The street is also used as a rat run for drivers getting to and from nearby Tesco and Costco stores.

Residents told the Evening Times the intersection is becoming increasingly dangerous.

Alan Sutherland, 47, from Springburn, said: "I've bashed into it driving before – it's very dangerous. During the winter I thought I had damaged the axle of my car driving over it. I notified the council but it just gave me the run-around.

"The delivery drivers just zoom through and don't care. It's been like that for so long, years not months.

"It was in around April last year when I started noticing how badly sunken it was."

Fellow resident, Malcolm Henderson, 57, also from Springburn, added: "It's just something that will never change. It's the Royal Mail trucks and traffic that is causing it definitely.

"You see them driving over it all the time. There are bricks on the road, I've had to swerve to avoid them. It's so dangerous to drive on."

James Kinlan, 65, from Springburn: "It's sunk in because of all the heavy traffic that passes over the top of it. It must just have been eroded away with all the lorries turning in to the depot."

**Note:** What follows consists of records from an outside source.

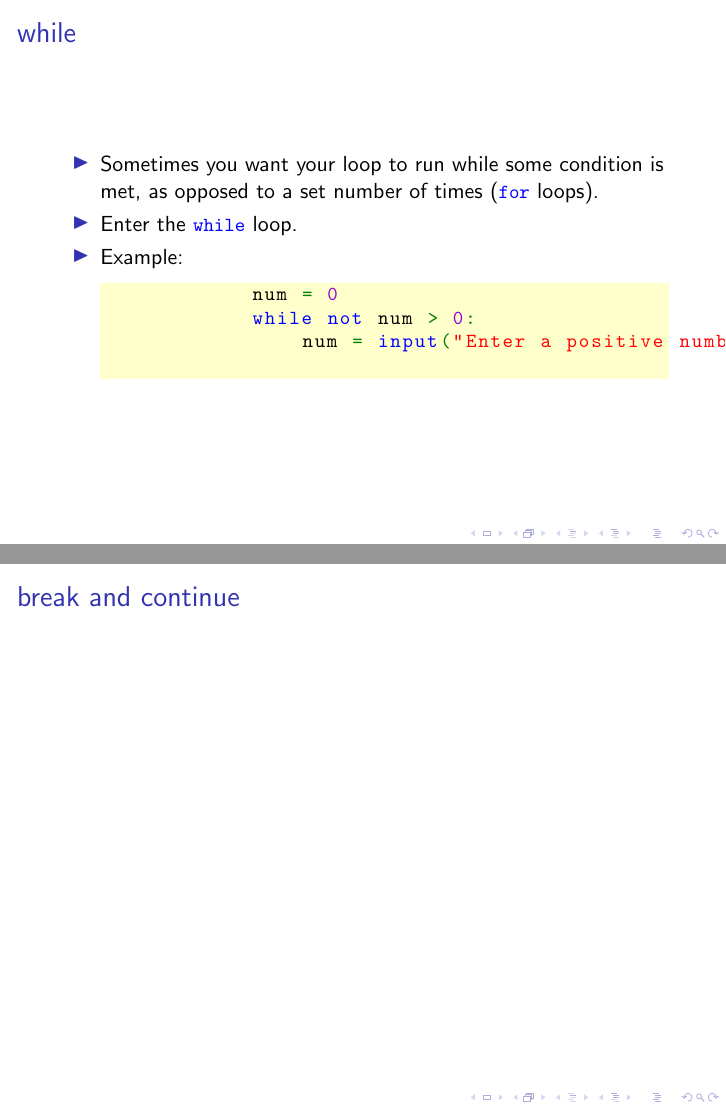
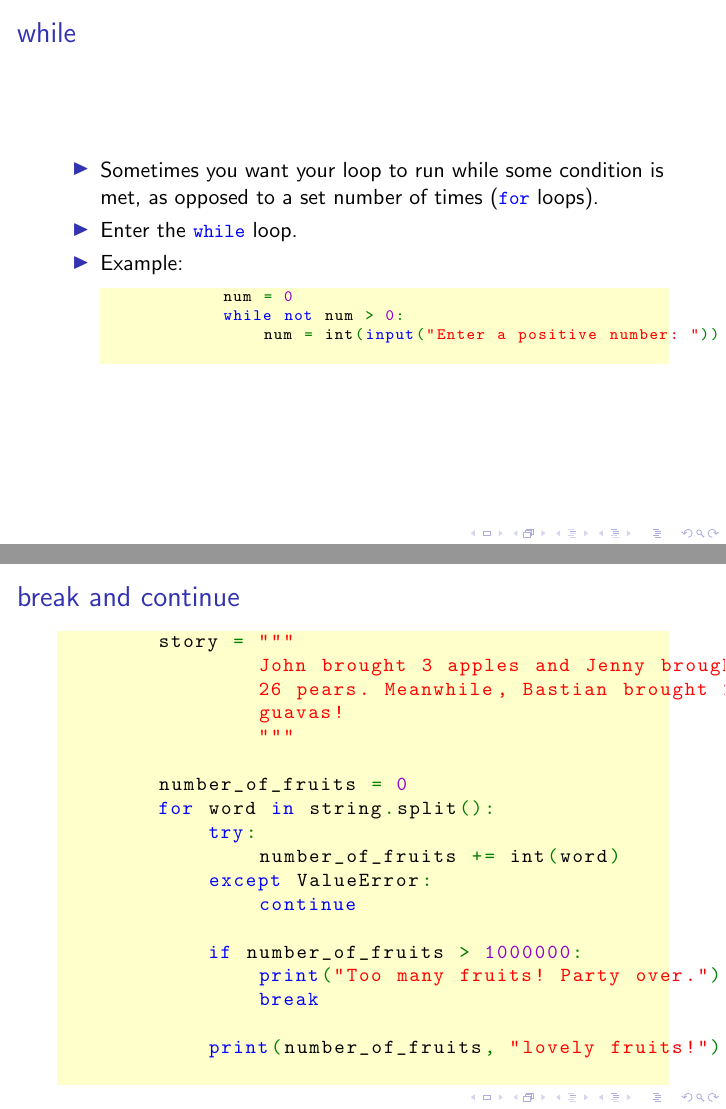
Before and after one commit to Fedjmike/cucats-python, LaTeX slides (tex/python-workshop-2.tex): pages 22 and 23 of 25, joined at a grey line. Compiled offline with pdfLaTeX.

Commit message:
Add fruit story for break and continue

```diff
--- a/tex/python-workshop-2.tex
+++ b/tex/python-workshop-2.tex
@@ -243,10 +243,11 @@
 			\item Enter the \lstinline|while| loop.
 			\pause
 			\item Example:
-			\begin{lstlisting}
+			% Why isn't this listing more left-aligned?
+			\begin{lstlisting}[basicstyle=\scriptsize\tt]
 			num = 0
 			while not num > 0:
-			    num = input("Enter a positive number: ")
+			    num = int(input("Enter a positive number: "))
 			\end{lstlisting}
 
 		\end{itemize}
@@ -254,7 +255,26 @@
 
 	\begin{frame}[fragile]
 		\frametitle{break and continue}
-		% motivating example?
+		\begin{lstlisting}
+		story = """
+		        John brought 3 apples and Jenny brought
+		        26 pears. Meanwhile, Bastian brought 22
+		        guavas!
+		        """
+
+		number_of_fruits = 0
+		for word in string.split():
+		    try:
+		        number_of_fruits += int(word)
+		    except ValueError:
+		        continue
+
+		    if number_of_fruits > 1000000:
+		        print("Too many fruits! Party over.")
+		        break
+
+		    print(number_of_fruits, "lovely fruits!")
+		\end{lstlisting}
 	\end{frame}
 
 	\begin{frame}[fragile]
```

Google images, taken as far back as last autumn, and possibly later, show the roundabout has been crumbling for months if not longer.

A spokeswoman for the Royal Mail said: "The roundabout at Turner Road is subject to use by heavy goods vehicle traffic from a number of outlets both sited within and outside the industrial estate.

"Royal Mail has contacted the local authority helpline on a number of occasions to bring this matter to their attention."

A Glasgow City Council spokesman said: "It is undoubtedly true that frequent use by heavy vehicles will take a toll on the road, particularly where they cut across obstacles, such as roundabouts, rather than using them properly. The damage will be assessed and scheduled for repair against our annual programme."

The Evening Times Pothole Watch campaign has been charting the state of the city's roads and has received thousands of complaints from readers about their roads.

We have exposed the damage done to city centre streets by utility firms digging up roads and failing to repair them properly.

And the problem does not just affect motorists – we've told of difficulties faced by cyclists and even pedestrians hit by flying pieces of road surface.

Just last month, we reported how a crater opened up in George Square, trapping a double decker bus.